What this task involves>
If a line in the entries includes "priority", show that line.

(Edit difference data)
------------------------

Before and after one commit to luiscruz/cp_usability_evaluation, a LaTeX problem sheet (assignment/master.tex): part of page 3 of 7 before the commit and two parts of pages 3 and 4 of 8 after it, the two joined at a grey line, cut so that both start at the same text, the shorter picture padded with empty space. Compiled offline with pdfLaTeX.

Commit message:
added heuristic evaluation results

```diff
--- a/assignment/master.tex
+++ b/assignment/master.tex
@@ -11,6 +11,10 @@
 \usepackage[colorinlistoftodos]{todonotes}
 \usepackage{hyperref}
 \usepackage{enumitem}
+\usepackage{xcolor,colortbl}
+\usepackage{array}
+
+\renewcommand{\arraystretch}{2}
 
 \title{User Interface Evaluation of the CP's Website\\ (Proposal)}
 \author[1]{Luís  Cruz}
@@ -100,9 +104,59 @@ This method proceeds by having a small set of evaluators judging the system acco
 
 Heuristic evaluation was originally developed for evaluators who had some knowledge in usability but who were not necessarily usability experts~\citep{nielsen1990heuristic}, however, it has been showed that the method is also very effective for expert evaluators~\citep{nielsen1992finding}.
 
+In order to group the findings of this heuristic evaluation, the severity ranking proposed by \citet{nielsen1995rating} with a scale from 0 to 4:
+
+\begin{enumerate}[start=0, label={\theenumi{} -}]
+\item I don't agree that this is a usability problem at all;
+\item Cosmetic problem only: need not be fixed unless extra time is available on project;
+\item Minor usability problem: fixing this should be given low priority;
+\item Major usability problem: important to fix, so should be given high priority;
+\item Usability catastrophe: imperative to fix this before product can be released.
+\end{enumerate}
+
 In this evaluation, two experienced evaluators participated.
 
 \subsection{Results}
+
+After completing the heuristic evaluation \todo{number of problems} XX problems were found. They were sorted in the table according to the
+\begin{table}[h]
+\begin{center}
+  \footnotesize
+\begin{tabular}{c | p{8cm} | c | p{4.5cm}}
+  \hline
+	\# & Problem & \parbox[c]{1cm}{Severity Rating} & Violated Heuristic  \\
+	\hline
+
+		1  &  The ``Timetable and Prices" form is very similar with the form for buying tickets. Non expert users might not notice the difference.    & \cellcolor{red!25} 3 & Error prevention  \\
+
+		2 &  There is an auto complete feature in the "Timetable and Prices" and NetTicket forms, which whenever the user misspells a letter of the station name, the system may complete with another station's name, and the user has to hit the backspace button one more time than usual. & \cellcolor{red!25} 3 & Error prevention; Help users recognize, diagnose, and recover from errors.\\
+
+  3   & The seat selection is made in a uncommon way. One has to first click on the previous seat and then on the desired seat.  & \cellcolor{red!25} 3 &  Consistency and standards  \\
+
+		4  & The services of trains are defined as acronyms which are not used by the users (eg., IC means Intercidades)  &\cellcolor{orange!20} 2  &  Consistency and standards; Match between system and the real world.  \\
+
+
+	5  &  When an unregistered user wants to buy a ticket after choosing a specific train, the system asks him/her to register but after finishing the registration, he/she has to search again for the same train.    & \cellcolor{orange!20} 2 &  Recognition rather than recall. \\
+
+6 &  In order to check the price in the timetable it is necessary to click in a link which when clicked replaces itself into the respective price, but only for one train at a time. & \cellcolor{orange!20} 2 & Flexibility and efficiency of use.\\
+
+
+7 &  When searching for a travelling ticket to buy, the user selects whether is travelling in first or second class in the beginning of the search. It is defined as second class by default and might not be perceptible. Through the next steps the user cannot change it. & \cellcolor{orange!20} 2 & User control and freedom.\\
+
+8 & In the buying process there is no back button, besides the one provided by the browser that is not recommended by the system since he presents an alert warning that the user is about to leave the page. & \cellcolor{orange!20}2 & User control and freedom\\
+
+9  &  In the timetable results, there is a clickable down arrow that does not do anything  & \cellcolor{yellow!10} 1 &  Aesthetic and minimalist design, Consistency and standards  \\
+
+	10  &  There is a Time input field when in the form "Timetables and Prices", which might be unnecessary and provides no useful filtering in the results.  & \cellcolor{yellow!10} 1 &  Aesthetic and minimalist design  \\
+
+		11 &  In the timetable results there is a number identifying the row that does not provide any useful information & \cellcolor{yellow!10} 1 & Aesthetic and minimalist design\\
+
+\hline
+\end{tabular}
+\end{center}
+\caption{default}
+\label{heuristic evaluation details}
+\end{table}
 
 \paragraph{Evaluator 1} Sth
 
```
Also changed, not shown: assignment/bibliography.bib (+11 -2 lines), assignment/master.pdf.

------------------------

Exercise result>
+\item Minor usability problem: fixing this should be given low priority;
+\item Major usability problem: important to fix, so should be given high priority;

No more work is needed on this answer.